So we were able to go through the crisis without a great government housebuilding program. We were able to continue our dependence upon private enterprise. We must recognize, however, that private enterprise first met the needs of the well-to-do. It did this so well that in many cities we are now over-built in houses costing $8,000 and up. Now private enterprise, in order to keep its organizations going, is looking for new work, is becoming interested in less expensive dwellings. Every time $500 or $1,000 is cut from the price of a house, a new market is opened. Gradually we are approaching the condition of before the war when there was contact between new houses and the poorer old houses and when, in consequence, there was a steady progression of tenants from bad to fair to good to better dwellings.
But we must hasten this process. Slums and slum dwellings are a greater menace to America to-day than they were before the war. The immigration quota, the fact that to-day more than half our population lives in cities and towns, mean that the majority of Americans from now on, the majority of our citizens and workers, will be born and reared in our cities.....

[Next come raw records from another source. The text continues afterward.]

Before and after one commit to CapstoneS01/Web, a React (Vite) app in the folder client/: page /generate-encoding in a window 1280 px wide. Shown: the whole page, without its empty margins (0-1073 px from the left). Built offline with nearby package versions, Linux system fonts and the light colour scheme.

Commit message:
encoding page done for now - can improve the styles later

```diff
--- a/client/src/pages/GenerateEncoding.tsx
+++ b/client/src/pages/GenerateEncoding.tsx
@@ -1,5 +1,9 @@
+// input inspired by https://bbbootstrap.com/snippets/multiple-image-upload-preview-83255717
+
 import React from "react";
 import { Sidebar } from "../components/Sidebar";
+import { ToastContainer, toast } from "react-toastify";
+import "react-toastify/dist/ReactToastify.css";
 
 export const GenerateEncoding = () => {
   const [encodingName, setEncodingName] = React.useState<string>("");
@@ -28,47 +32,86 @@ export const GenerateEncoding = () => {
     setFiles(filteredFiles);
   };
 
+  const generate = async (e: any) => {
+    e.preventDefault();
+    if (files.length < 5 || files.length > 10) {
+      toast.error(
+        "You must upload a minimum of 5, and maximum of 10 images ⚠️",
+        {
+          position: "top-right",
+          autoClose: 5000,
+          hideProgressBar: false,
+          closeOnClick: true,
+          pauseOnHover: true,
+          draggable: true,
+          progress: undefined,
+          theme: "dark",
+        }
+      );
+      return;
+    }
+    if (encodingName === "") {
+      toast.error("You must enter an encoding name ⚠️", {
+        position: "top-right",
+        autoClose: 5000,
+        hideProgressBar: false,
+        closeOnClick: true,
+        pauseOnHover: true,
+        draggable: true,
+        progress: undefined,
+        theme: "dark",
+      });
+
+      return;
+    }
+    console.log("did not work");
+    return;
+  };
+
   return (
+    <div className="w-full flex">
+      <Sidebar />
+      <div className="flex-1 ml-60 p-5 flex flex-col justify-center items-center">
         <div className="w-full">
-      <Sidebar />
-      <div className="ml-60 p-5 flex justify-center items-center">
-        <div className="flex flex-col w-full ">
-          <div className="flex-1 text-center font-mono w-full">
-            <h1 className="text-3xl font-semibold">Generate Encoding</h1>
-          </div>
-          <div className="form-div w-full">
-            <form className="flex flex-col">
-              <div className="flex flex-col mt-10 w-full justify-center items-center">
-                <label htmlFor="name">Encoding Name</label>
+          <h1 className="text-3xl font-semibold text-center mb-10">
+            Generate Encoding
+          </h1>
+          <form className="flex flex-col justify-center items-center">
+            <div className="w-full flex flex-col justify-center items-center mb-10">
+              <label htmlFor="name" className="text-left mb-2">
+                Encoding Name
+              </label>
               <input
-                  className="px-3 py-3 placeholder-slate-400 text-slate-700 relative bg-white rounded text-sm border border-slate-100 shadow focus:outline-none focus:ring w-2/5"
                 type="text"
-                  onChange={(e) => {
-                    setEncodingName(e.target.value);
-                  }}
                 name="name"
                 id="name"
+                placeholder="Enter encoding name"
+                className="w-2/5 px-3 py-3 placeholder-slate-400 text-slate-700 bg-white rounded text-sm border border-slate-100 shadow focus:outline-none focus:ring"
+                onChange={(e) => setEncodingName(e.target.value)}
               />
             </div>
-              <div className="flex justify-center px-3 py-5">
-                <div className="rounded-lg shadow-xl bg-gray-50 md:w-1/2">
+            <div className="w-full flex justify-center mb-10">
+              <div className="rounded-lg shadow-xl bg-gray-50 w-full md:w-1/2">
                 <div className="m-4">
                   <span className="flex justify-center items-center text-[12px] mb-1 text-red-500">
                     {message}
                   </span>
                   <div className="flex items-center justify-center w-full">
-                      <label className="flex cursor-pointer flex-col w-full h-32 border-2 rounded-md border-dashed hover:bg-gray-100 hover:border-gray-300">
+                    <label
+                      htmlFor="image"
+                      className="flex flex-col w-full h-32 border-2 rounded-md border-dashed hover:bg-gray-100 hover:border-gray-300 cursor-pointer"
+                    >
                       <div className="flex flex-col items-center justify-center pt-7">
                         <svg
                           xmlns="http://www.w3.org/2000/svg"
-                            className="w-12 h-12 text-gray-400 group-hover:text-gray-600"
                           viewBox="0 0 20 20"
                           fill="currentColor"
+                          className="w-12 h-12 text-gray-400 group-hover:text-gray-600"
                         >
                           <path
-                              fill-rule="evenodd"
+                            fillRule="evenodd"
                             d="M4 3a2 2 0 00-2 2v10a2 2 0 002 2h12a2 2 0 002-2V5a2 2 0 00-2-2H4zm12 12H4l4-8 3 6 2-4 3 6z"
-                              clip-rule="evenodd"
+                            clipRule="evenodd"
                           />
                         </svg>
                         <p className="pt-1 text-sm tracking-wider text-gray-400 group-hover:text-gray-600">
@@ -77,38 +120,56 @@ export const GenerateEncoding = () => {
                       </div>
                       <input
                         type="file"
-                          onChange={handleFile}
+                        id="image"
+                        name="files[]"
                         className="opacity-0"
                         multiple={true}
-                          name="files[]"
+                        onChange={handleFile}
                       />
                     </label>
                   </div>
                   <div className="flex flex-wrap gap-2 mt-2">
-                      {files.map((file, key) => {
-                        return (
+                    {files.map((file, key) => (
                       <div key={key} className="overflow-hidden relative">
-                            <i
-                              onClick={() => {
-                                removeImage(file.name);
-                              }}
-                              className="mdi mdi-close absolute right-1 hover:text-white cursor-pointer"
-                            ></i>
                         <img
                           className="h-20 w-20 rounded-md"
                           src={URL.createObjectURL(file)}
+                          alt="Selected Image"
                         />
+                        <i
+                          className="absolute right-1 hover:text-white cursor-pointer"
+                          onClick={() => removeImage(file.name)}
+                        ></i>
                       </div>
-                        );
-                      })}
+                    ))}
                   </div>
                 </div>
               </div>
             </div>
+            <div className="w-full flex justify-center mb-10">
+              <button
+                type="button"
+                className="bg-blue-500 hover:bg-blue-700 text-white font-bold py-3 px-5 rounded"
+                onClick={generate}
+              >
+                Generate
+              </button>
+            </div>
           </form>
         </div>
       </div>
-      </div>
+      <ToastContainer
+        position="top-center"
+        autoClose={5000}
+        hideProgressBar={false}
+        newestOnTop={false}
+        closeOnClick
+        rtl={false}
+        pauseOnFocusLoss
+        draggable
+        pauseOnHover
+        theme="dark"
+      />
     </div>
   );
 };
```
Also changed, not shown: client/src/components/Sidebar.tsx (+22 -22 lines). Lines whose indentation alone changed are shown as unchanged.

1 From Better Dwellings - Work of the Pittsburgh Housing Association. .
We must face the fact that there always are people who will accept the cheapest thing that is offered, no matter how poor it is, no matter how expensive it will prove in the long run. So, in such a vital matter as housing we must see to it that the poorest offered is at least a fit place in which to live.